|Nutritional Guidelines (per serving)|
Who says you need to get fancy to make a homemade vegetarian and vegan gravy? This vegetarian and vegan cashew gravy is made with entirely healthy and whole-food ingredients which you probably already have hanging out in your kitchen or in your cupboard, including cashews, corn starch, onion powder, and salt.
Worried that this cashew gravy recipe is too simple, and won't be flavorful enough? Try using seasoned salt instead of regular salt (but watch out for MSG in seasoned salt). Another idea is to add in some garlic powder, or, swap out the water for vegetable broth, or, better yet, just add one-half of a vegetarian bouillon cube into the mix while you are heating it up on the stove top. Just give it a good stir to make sure it dissolves well. Also, scroll down for a few tips about how to make the perfect vegetarian gravy. Hint: making a meat-free gravy is not actually all that different from any other gravy-making technique.
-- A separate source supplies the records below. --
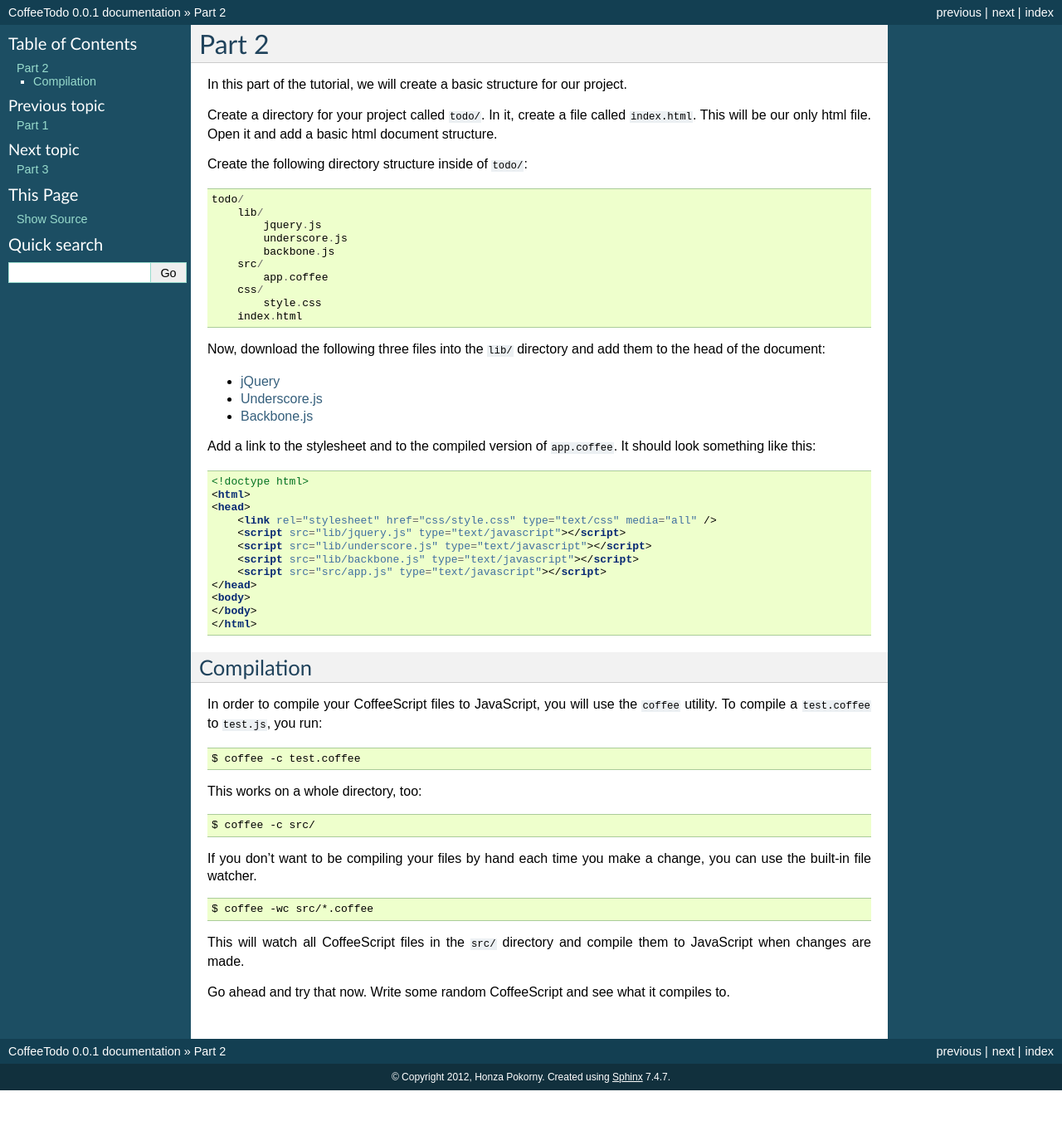
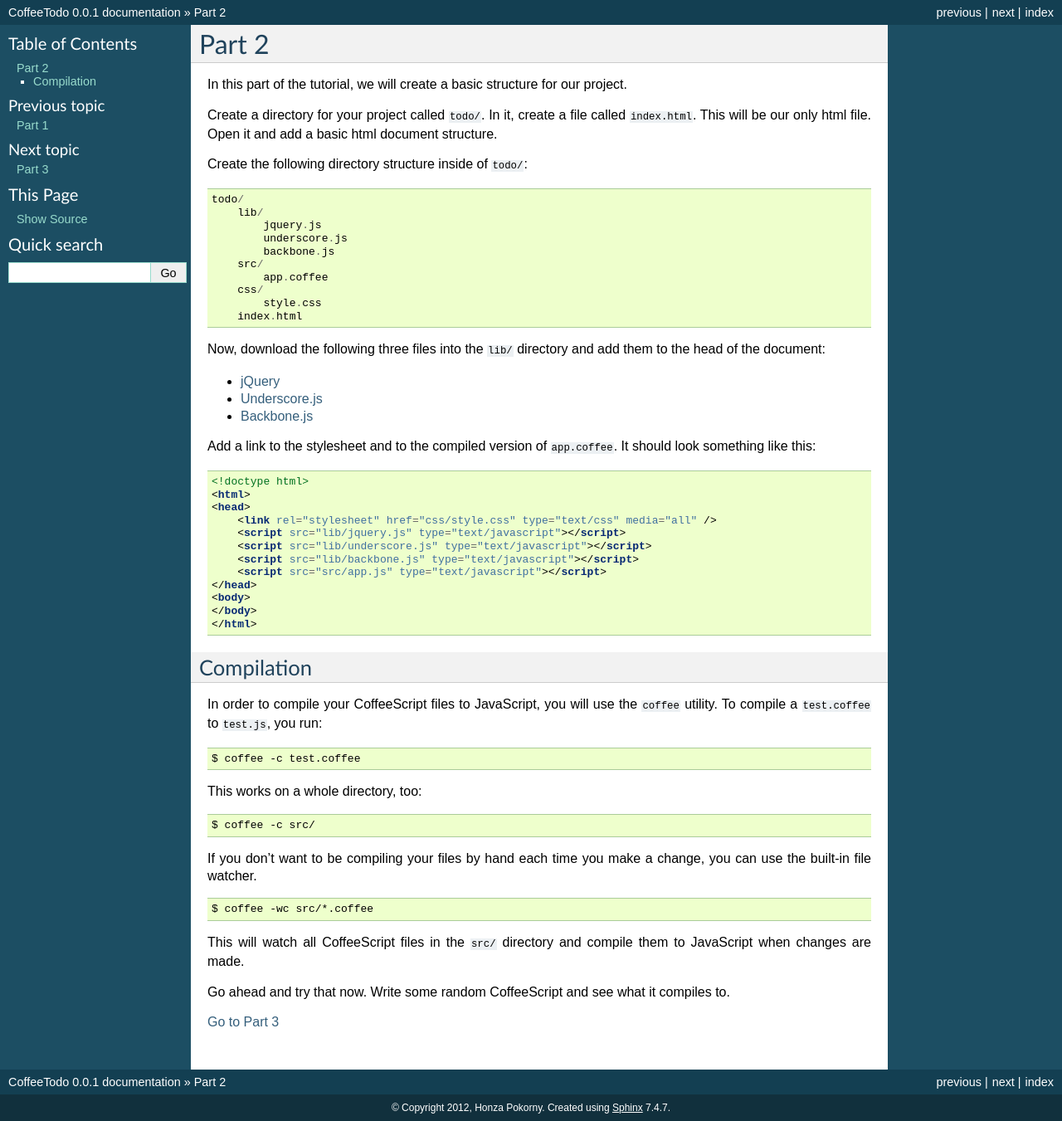
Before and after one commit to honza/CoffeeTodo, a Sphinx documentation site: the page built from docs/part_2.rst, in a window 1280 px wide. Shown: the whole page at 83% size. Built offline with Sphinx 7.4.7, drawn with Linux system fonts in a browser that asks for light colours; before the commit the page ends 1314 px from its top, so only the background shows below that.

Commit message:
Add `next` style links

```diff
--- a/docs/part_1.rst
+++ b/docs/part_1.rst
@@ -139,4 +139,6 @@ Objects can also be simplified:
 
 Note the absence of commas, too.
 
+:doc:`Go to Part 2 </part_2>`
+
 .. _node.js: http://nodejs.org
--- a/docs/part_2.rst
+++ b/docs/part_2.rst
@@ -77,6 +77,8 @@ them to JavaScript when changes are made.
 Go ahead and try that now. Write some random CoffeeScript and see what it
 compiles to.
 
+:doc:`Go to Part 3 </part_3>`
+
 
 .. _jQuery: http://jquery.com
 .. _Underscore.js: http://documentcloud.github.com/underscore/
```
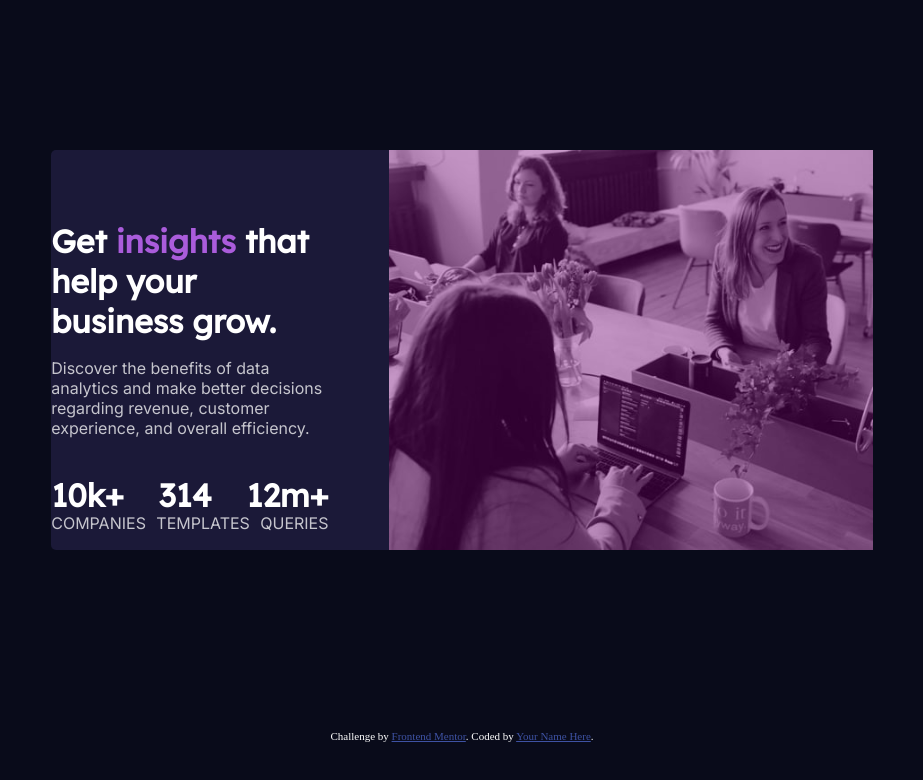
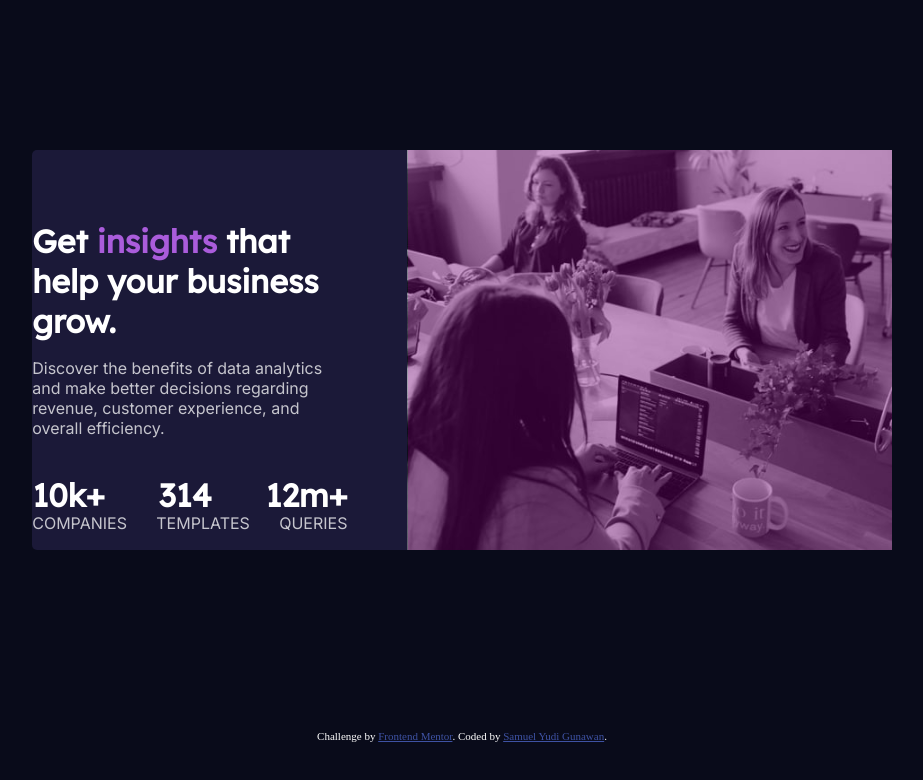
Before and after one commit to SamuelYudiGunawan/StatsPreviewFrondEndMentor, a plain HTML site: page index.html in a window 1280 px wide. Shown: the whole page, without its empty margins (178-1101 px from the left). Drawn offline with Linux system fonts and the light colour scheme.

Commit message:
initial commit

```diff
--- a/index.css
+++ b/index.css
@@ -7,7 +7,7 @@ body {
 
 .container {
     height: 400px;
-    width: 65%;
+    width: 68%;
     background-color: hsl(244, 38%, 16%);
     display: flex;
     justify-content: flex-end;
--- a/index.html
+++ b/index.html
@@ -37,7 +37,7 @@
 </div>
   <div class="attribution">
     Challenge by <a href="https://www.frontendmentor.io?ref=challenge" target="_blank">Frontend Mentor</a>.
-    Coded by <a href="#">Your Name Here</a>.
+    Coded by <a href="https://github.com/SamuelYudiGunawan/">Samuel Yudi Gunawan</a>.
   </div>
 </body>
 </html>
```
Even if you're not eating a vegetarian or vegan diet, this simple cashew-based gravy is an easy, healthy, low in fat and cholesterol free option to lighten up a Thanksgiving or holiday meal. It's a healthy alternative to a heavy meat-based sauce if you're trying to eat a little lighter or just want to make sure to save plenty of space for a Thanksgiving dessert!
- 2 cups water
- 1/2 cup raw cashews (un-roasted and un-salted)
- 2 tbsp. corn starch
- 2 tbsp. onion powder
- 1/2 tsp. salt
First, place all of the ingredients in a blender and blend it all together or medium or high speed until the mixture is perfectly smooth and creamy.
Next, transfer to a medium saucepan and place over medium heat. Heat the gravy, stirring constantly, until it becomes thick.
Add more water if the gravy becomes too thick. Enjoy!
Recipe tips / About making vegetarian gravy:
Making vegetarian and vegan gravies is a bit more of an art form than an exact science. Just like with making a gravy from meat trimmings and animal fats, it's the combination of the timing, constant stirring to avoid lumps and the proper heat which is needed to pull it all together.
Remember, just like a non-vegetarian gravy, your vegetarian gravy will thicken slightly as it cools, so add more or less liquid as needed and plan on the finished product being slightly thicker than what you see in the pan when you turn off the heat.
Another quick tip? Once you do turn off the heat, and even after you transfer the gravy to a serving container, continue to give it a couple more stirs to ensure an even consistency and to discourage any pesky last-minute lumps from trying to form.